- L & P. Lemon & Paeroa (L&P for short) is a popular lemon soda that takes its name from the town it was invented in (Paeroa, on the North Island). Best compared to Sprite, the sweet, citrusy soda is a favorite in New Zealand. Grab it at any convenient store, grocery store, or fast food restaurant.
- Wine. New Zealand produces some of the best wines in the world. The Marlborough region is famous for its top-notch Sauvignon Blanc, a must-try when you travel to New Zealand. The Otago region, the southernmost wine producing region in the world, is known for its Pinot Noir with fruity and herby notes. Don’t overlook their Chardonnay and Pinot Gris either! Whatever you choose, it’s hard to go wrong with New Zealand wine.

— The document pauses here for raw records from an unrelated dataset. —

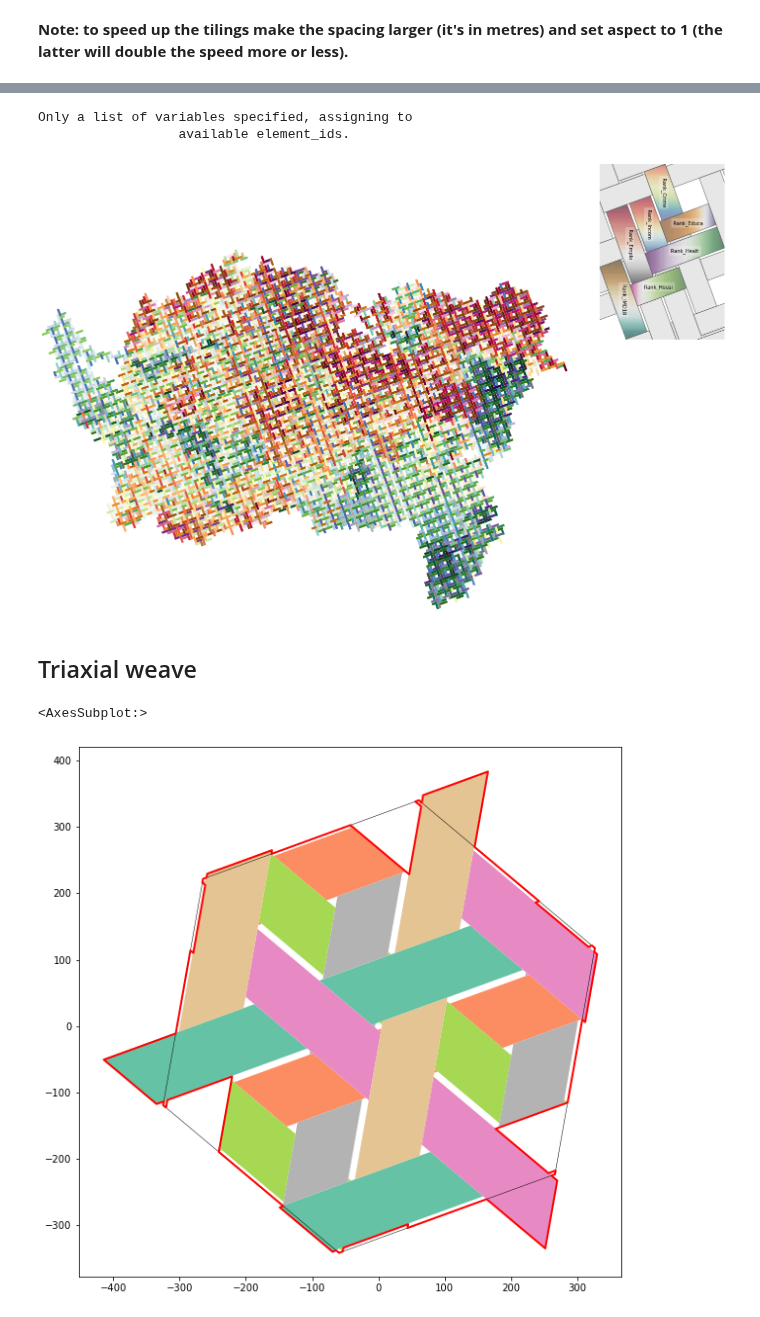
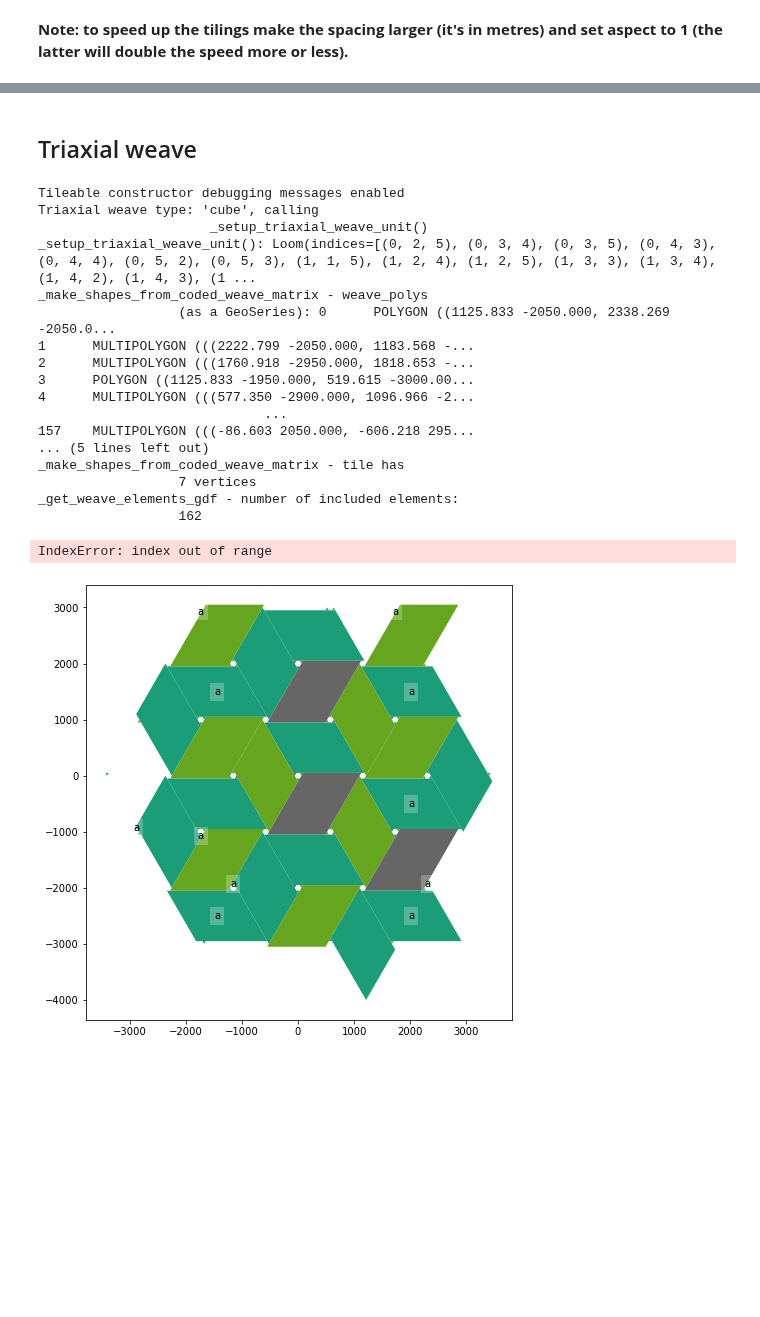
Before and after one commit to DOSull/weaving-space, a Jupyter notebook: debug-triaxial-weave-units.ipynb, the cells around one changed output, grey strips where cells are left out. Saved outputs shown, nothing was run; the diff lists cells and outputs as text; code cells hidden in the pictures; blank space fills up the shorter version.

Commit message:
working on debugging

```diff
--- a/debug-triaxial-weave-units.ipynb
+++ b/debug-triaxial-weave-units.ipynb
@@ -69,15 +16,32 @@ textile1.colourmaps = dict(zip(textile1.variables,
-# %%
-fig = textile1.render(legend = True)
-# %% [output]
-Only a list of variables specified, assigning to
-                  available element_ids.
-[figure, removed]
 # %% [markdown]
 ## Triaxial weave
 # %%
-w2 = WeaveUnit(weave_type = "cube", spacing = 100, aspect = .9,
-               strands = "a-c|d-f|g-i", crs = ak.crs).transform_rotate(20)
-w2.plot(r = 0, cmap = "Set2", figsize = (10, 10), show_ids = False)
+w2_a1 = WeaveUnit(weave_type = "cube", spacing = 1000, aspect = .9,
+                  strands = "a|b|c", crs = ak.crs,
+                  # debug = True
+                  )
+# w2_a09 = WeaveUnit(weave_type = "cube", spacing = 100, aspect = .9,
+#                   strands = "a|b|c", crs = ak.crs, debug = True)
 # %% [output]
-<AxesSubplot:>
+Tileable constructor debugging messages enabled
+Triaxial weave type: 'cube', calling
+                      _setup_triaxial_weave_unit()
+_setup_triaxial_weave_unit(): Loom(indices=[(0, 2, 5), (0, 3, 4), (0, 3, 5), (0, 4, 3), (0, 4, 4), (0, 5, 2), (0, 5, 3), (1, 1, 5), (1, 2, 4), (1, 2, 5), (1, 3, 3), (1, 3, 4), (1, 4, 2), (1, 4, 3), (1 ...
+_make_shapes_from_coded_weave_matrix - weave_polys
+                  (as a GeoSeries): 0      POLYGON ((1125.833 -2050.000, 2338.269 -2050.0...
+1      MULTIPOLYGON (((2222.799 -2050.000, 1183.568 -...
+2      MULTIPOLYGON (((1760.918 -2950.000, 1818.653 -...
+3      POLYGON ((1125.833 -1950.000, 519.615 -3000.00...
+4      MULTIPOLYGON (((577.350 -2900.000, 1096.966 -2...
+                             ...
+157    MULTIPOLYGON (((-86.603 2050.000, -606.218 295...
+... (5 lines left out)
+_make_shapes_from_coded_weave_matrix - tile has
+                  7 vertices
+_get_weave_elements_gdf - number of included elements:
+                  162
-[figure, removed]
+# %%
+w2_a1.plot()
+# %% [output]
+IndexError: index out of range
+[figure, added]
```
Also changed, not shown: parts of 17 cells of this notebook.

THE BEST SOUVENIRS TO BUY IN NEW ZEALAND
New Zealand is famous for so many different things, it’s hard to know which souvenir will best encapsulate your trip. Whether it was the modern culture, native traditions, or the stunning nature that spoke to you, these are the most meaningful treasures you can bring home from your visit to New Zealand.

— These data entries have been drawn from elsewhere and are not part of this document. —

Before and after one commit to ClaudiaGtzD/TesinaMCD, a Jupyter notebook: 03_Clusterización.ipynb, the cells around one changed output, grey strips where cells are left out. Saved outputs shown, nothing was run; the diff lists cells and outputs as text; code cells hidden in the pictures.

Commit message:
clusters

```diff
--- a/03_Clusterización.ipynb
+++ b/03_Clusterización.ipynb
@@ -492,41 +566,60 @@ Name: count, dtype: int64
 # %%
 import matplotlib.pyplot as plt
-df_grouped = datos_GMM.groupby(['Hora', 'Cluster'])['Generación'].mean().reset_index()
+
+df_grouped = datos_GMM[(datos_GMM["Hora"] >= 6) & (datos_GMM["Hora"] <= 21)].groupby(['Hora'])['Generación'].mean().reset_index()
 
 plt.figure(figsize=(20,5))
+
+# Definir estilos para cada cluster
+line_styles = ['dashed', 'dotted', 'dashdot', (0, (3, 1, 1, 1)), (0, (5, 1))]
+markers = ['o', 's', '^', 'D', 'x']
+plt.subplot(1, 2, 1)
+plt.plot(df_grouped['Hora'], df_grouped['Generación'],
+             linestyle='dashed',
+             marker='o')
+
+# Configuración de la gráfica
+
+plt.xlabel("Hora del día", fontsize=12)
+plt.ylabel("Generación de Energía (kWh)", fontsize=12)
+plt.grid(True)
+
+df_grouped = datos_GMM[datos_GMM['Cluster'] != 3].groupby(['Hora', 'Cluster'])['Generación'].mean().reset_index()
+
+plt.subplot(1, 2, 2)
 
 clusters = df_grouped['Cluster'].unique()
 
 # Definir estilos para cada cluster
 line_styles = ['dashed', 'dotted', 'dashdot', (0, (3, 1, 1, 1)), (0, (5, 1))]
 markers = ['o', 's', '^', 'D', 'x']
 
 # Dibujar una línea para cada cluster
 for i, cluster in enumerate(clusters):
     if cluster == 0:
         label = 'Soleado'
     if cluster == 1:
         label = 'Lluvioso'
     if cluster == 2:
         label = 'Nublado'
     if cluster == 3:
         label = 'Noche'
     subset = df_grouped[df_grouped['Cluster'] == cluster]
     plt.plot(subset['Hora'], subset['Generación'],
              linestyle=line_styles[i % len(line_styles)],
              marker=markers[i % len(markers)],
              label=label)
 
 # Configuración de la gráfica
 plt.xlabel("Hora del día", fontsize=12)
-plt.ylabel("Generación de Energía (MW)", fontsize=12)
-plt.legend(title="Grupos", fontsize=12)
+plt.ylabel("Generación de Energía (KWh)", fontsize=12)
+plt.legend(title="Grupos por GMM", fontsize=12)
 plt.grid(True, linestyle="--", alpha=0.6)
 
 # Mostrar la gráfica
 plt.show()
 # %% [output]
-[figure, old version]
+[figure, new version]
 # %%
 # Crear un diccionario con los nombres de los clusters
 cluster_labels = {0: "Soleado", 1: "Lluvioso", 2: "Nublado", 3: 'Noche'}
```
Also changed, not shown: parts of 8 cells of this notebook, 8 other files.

- Pounamu necklace. Also known as jade or greenstone, pounamu is a significant part of Maori culture and a great way to remember the traditional experiences you had on tour. Legend has it that it’s bad luck to buy a pounamu necklace for yourself, so if you’re superstitious, buy it as a gift! Cuba Street in Wellington is known for its number of quality jewelers if you’re looking to bring home this authentic Maori keepsake.
- All Blacks jersey. If you’re a sports fan, an All Blacks jersey is a classic New Zealand souvenir. As the country’s national sport, rugby is second to none. The All Blacks give Kiwis plenty to cheer about with their stand-out performances, including three world cup titles.
- Kete bag. The Maori people hand weave these handy tote bags from flax leaves. The weaving process, called raranga, was originally used to make fishing nets, ropes, and baskets. Kete bags are lightweight and durable and make a great cultural souvenir.
- Paua shell. Paua is the Maori word for sea snail (also known as Abalone), a shellfish harvested for its delicate inner flesh as well as its colorful outer shell. Paua grow in the clean, shallow waters off New Zealand’s coast and harvesters must free dive to collect them (it’s illegal to use scuba diving equipment). The shells are cleaned and polished to reveal a pearly blue-green hue and used to make jewelry, small dishes, boxes, and ashtrays.